That seems to be a lost art in our society, listening. People are often too busy trying to convince someone that their point of view is right that we don't make any effort to consider what the other person or people are saying.

This also applies to prayer. It is easy, especially if we lead a very busy life, to talk to God (isn't that the essence of prayer?) and get on with the next task on our long list of things to do. We often don't take time to be still and give Him a chance to respond.

I had a great experience doing just that last night. The leadership of our church met at our new facility, still strewn with construction debris, lights dangling from the unfinished ceiling, and no functioning toilets. After opening with corporate prayer, Apostle Dale was led to direct each of us to pray about a specific area of our church's ministry. We then came back together and shared what God has told us regarding those prayers. It was some truly exciting stuff!

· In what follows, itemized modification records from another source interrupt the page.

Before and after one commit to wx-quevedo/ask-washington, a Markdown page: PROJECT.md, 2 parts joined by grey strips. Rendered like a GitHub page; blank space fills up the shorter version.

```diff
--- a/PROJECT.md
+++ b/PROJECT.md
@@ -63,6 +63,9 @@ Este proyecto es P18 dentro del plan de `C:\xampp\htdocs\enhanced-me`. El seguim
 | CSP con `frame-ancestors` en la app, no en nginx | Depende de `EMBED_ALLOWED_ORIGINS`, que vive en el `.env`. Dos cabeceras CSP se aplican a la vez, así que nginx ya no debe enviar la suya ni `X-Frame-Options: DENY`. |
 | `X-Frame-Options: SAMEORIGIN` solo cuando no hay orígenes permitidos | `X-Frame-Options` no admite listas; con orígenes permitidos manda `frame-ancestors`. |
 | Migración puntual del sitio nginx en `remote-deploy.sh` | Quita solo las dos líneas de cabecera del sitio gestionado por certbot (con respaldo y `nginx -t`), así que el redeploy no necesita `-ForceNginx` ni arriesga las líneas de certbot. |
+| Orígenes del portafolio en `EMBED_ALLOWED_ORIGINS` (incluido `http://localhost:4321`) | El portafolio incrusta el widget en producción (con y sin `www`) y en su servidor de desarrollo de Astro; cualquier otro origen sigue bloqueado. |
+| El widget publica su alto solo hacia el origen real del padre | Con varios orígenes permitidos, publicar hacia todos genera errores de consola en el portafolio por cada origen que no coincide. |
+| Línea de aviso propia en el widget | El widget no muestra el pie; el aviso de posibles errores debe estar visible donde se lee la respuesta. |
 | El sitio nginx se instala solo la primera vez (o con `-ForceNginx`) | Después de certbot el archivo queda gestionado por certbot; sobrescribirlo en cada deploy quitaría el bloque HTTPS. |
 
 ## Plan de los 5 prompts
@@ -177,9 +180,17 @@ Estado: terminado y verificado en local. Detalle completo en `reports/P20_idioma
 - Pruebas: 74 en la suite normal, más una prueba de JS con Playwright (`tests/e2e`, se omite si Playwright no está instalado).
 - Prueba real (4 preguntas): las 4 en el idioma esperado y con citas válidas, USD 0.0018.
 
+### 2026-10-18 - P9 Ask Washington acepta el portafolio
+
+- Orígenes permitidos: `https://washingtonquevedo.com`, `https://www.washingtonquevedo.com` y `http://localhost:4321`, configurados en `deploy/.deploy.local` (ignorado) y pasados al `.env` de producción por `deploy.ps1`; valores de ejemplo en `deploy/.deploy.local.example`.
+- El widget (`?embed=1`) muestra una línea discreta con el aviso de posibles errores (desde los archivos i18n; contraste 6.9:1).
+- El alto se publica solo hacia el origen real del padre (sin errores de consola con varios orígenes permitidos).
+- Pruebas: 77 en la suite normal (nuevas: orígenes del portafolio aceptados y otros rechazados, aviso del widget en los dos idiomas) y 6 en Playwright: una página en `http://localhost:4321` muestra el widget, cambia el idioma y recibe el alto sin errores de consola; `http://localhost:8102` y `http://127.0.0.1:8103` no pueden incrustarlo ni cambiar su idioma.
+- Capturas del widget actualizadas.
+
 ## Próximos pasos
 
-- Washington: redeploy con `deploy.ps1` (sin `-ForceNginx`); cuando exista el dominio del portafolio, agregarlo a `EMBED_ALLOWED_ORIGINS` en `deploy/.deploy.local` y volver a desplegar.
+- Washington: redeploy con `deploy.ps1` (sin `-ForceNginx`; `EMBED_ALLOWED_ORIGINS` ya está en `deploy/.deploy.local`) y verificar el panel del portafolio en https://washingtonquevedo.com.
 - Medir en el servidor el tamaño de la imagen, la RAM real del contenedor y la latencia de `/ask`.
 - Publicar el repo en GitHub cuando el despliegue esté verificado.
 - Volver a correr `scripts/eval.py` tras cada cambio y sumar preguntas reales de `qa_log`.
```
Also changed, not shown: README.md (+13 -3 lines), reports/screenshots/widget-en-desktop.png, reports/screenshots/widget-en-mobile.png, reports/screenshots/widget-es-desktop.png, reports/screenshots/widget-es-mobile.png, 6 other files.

I'm still new at some of this, and I felt the Lord touch me in a way that I could not remember happening before. As I talked with Him about what we needed to reach the lost (the area I had been asked to cover with my prayer), I stopped several times and soaked in whatever the Holy Spirit would send me.

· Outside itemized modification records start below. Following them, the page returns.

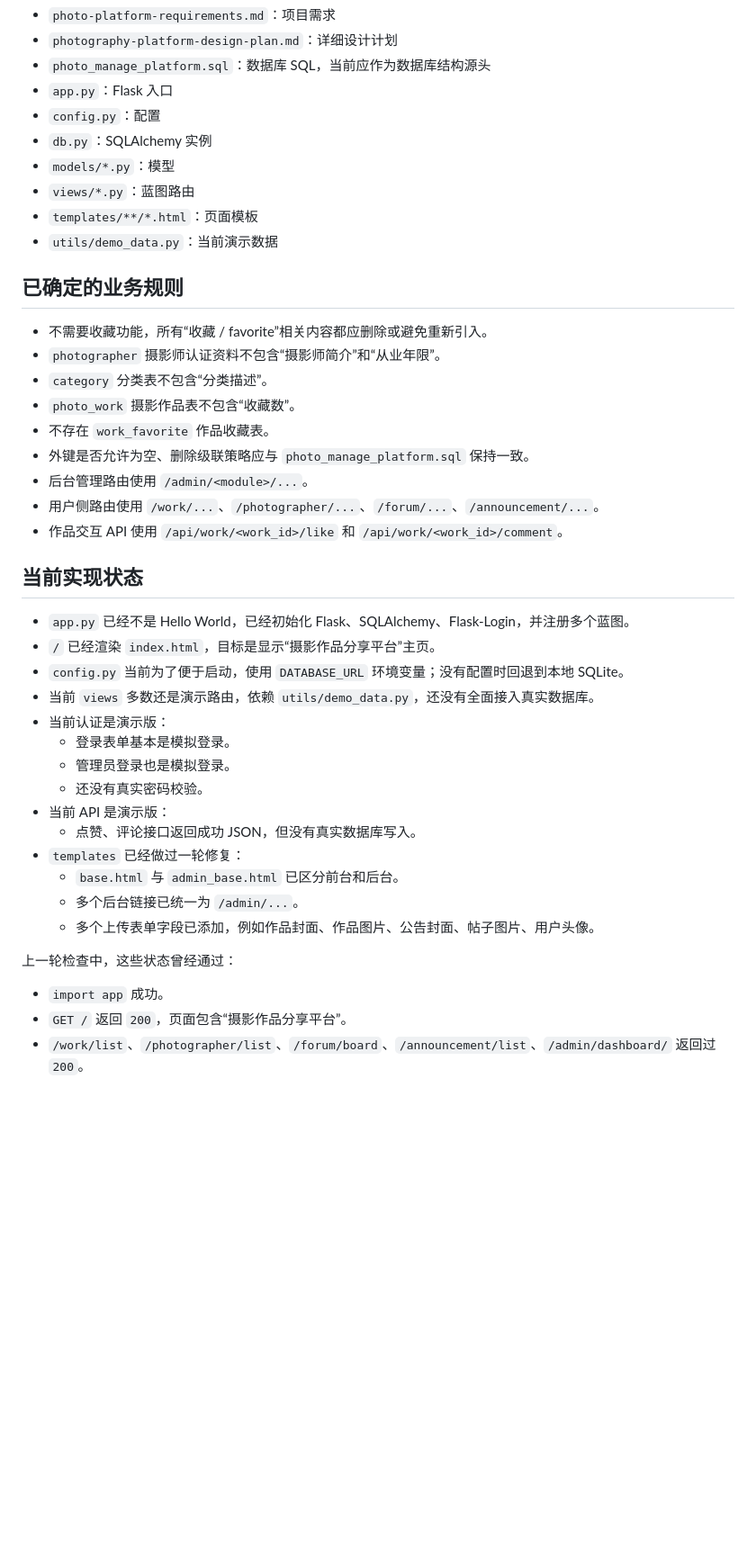
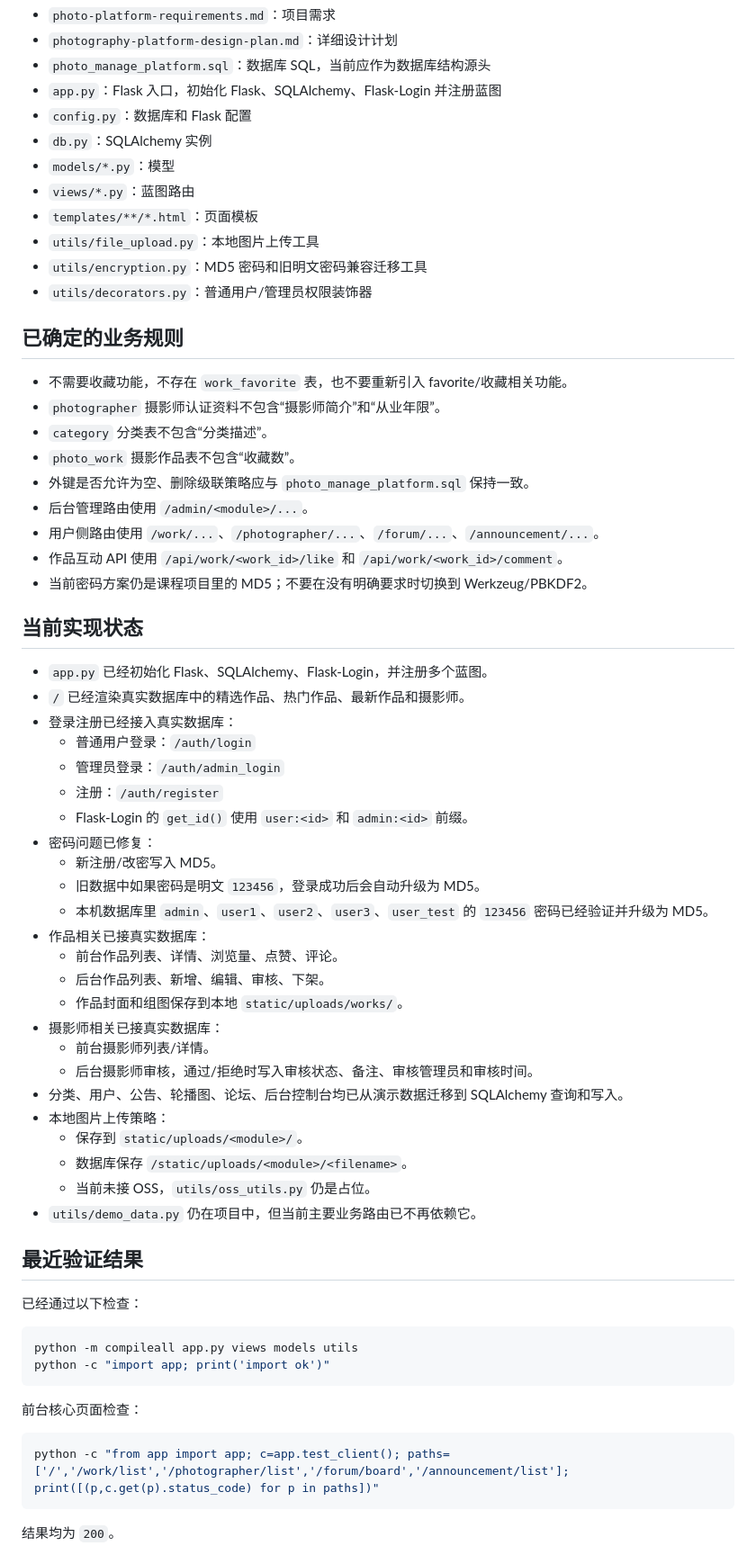
Before and after one commit to Launcher0893/photo-manage-platform, a Markdown page: HANDOFF.md, the part around one of its changes. Shown at 90% size. GitHub-like rendering; blank space fills up the shorter version.

````diff
--- a/HANDOFF.md
+++ b/HANDOFF.md
@@ -26,45 +26,69 @@
 - `photo-platform-requirements.md`：项目需求
 - `photography-platform-design-plan.md`：详细设计计划
 - `photo_manage_platform.sql`：数据库 SQL，当前应作为数据库结构源头
-- `app.py`：Flask 入口
-- `config.py`：配置
+- `app.py`：Flask 入口，初始化 Flask、SQLAlchemy、Flask-Login 并注册蓝图
+- `config.py`：数据库和 Flask 配置
 - `db.py`：SQLAlchemy 实例
 - `models/*.py`：模型
 - `views/*.py`：蓝图路由
 - `templates/**/*.html`：页面模板
-- `utils/demo_data.py`：当前演示数据
+- `utils/file_upload.py`：本地图片上传工具
+- `utils/encryption.py`：MD5 密码和旧明文密码兼容迁移工具
+- `utils/decorators.py`：普通用户/管理员权限装饰器
 
 ## 已确定的业务规则
 
-- 不需要收藏功能，所有“收藏 / favorite”相关内容都应删除或避免重新引入。
+- 不需要收藏功能，不存在 `work_favorite` 表，也不要重新引入 favorite/收藏相关功能。
 - `photographer` 摄影师认证资料不包含“摄影师简介”和“从业年限”。
 - `category` 分类表不包含“分类描述”。
 - `photo_work` 摄影作品表不包含“收藏数”。
-- 不存在 `work_favorite` 作品收藏表。
 - 外键是否允许为空、删除级联策略应与 `photo_manage_platform.sql` 保持一致。
 - 后台管理路由使用 `/admin/<module>/...`。
 - 用户侧路由使用 `/work/...`、`/photographer/...`、`/forum/...`、`/announcement/...`。
-- 作品交互 API 使用 `/api/work/<work_id>/like` 和 `/api/work/<work_id>/comment`。
+- 作品互动 API 使用 `/api/work/<work_id>/like` 和 `/api/work/<work_id>/comment`。
+- 当前密码方案仍是课程项目里的 MD5；不要在没有明确要求时切换到 Werkzeug/PBKDF2。
 
 ## 当前实现状态
 
-- `app.py` 已经不是 Hello World，已经初始化 Flask、SQLAlchemy、Flask-Login，并注册多个蓝图。
-- `/` 已经渲染 `index.html`，目标是显示“摄影作品分享平台”主页。
-- `config.py` 当前为了便于启动，使用 `DATABASE_URL` 环境变量；没有配置时回退到本地 SQLite。
-- 当前 `views` 多数还是演示路由，依赖 `utils/demo_data.py`，还没有全面接入真实数据库。
-- 当前认证是演示版：
-  - 登录表单基本是模拟登录。
-  - 管理员登录也是模拟登录。
-  - 还没有真实密码校验。
-- 当前 API 是演示版：
-  - 点赞、评论接口返回成功 JSON，但没有真实数据库写入。
-- `templates` 已经做过一轮修复：
-  - `base.html` 与 `admin_base.html` 已区分前台和后台。
-  - 多个后台链接已统一为 `/admin/...`。
-  - 多个上传表单字段已添加，例如作品封面、作品图片、公告封面、帖子图片、用户头像。
+- `app.py` 已经初始化 Flask、SQLAlchemy、Flask-Login，并注册多个蓝图。
+- `/` 已经渲染真实数据库中的精选作品、热门作品、最新作品和摄影师。
+- 登录注册已经接入真实数据库：
+  - 普通用户登录：`/auth/login`
+  - 管理员登录：`/auth/admin_login`
+  - 注册：`/auth/register`
+  - Flask-Login 的 `get_id()` 使用 `user:<id>` 和 `admin:<id>` 前缀。
+- 密码问题已修复：
+  - 新注册/改密写入 MD5。
+  - 旧数据中如果密码是明文 `123456`，登录成功后会自动升级为 MD5。
+  - 本机数据库里 `admin`、`user1`、`user2`、`user3`、`user_test` 的 `123456` 密码已经验证并升级为 MD5。
+- 作品相关已接真实数据库：
+  - 前台作品列表、详情、浏览量、点赞、评论。
+  - 后台作品列表、新增、编辑、审核、下架。
+  - 作品封面和组图保存到本地 `static/uploads/works/`。
+- 摄影师相关已接真实数据库：
+  - 前台摄影师列表/详情。
+  - 后台摄影师审核，通过/拒绝时写入审核状态、备注、审核管理员和审核时间。
+- 分类、用户、公告、轮播图、论坛、后台控制台均已从演示数据迁移到 SQLAlchemy 查询和写入。
+- 本地图片上传策略：
+  - 保存到 `static/uploads/<module>/`。
+  - 数据库保存 `/static/uploads/<module>/<filename>`。
+  - 当前未接 OSS，`utils/oss_utils.py` 仍是占位。
+- `utils/demo_data.py` 仍在项目中，但当前主要业务路由已不再依赖它。
 
-上一轮检查中，这些状态曾经通过：
+## 最近验证结果
 
-- `import app` 成功。
-- `GET /` 返回 `200`，页面包含“摄影作品分享平台”。
-- `/work/list`、`/photographer/list`、`/forum/board`、`/announcement/list`、`/admin/dashboard/` 返回过 `200`。
+已经通过以下检查：
+
+```powershell
+python -m compileall app.py views models utils
+python -c "import app; print('import ok')"
+```
+
+前台核心页面检查：
+
+```powershell
+python -c "from app import app; c=app.test_client(); paths=['/','/work/list','/photographer/list','/forum/board','/announcement/list']; print([(p,c.get(p).status_code) for p in paths])"
+```
+
+结果均为 `200`。
+
````
Also changed, not shown: other parts of HANDOFF.md (+51 -20 lines).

I stood there by myself in the shell of our upstairs office area with only the light from the parking lot providing any illumination. What I saw, though, was Apostle Dale's office, very tastefully appointed, with him sitting there providing guidance and leadership as per his Apostolic calling. I saw myself and others leading small groups in the meeting room, teaching and reaching out to people, helping them open their hearts and minds to be filled with the Spirit.
I've never heard "The Voice of God," but I never felt his presence more than I did last night. He showed me part of his plans for how he would answer my prayers and gave me not only encouragement to stay the course but also emboldened me to give even more of myself to His ministry.

I listened and I received answers. If you are praying without ceasing, you may need to stop long enough to give God time enough to answer them. Praying is a form of communication, and any type of communication is only effective if it is two-way.


  1. Thanks for this reminder and it came at great timing!

  2. Years ago, one of the men I was guiding as he entered the community told me that he realized most of his prayer consisted of, "Listen, Lord! Your servant is speaking." So often the case, isn't it? I realized that my prayers are too often a laundry list of instructions to God on what to do, instead of humbly listening to what God wants me to do.

    John of the Cross points out that the mother of Jesus at Cana -- a popular story for Catholics about her intercession with her son -- doesn't tell Jesus what to do. To him, she notes the situation: "They have no wine." It is to the servants that she gives instructions: "Do whatever he tells you."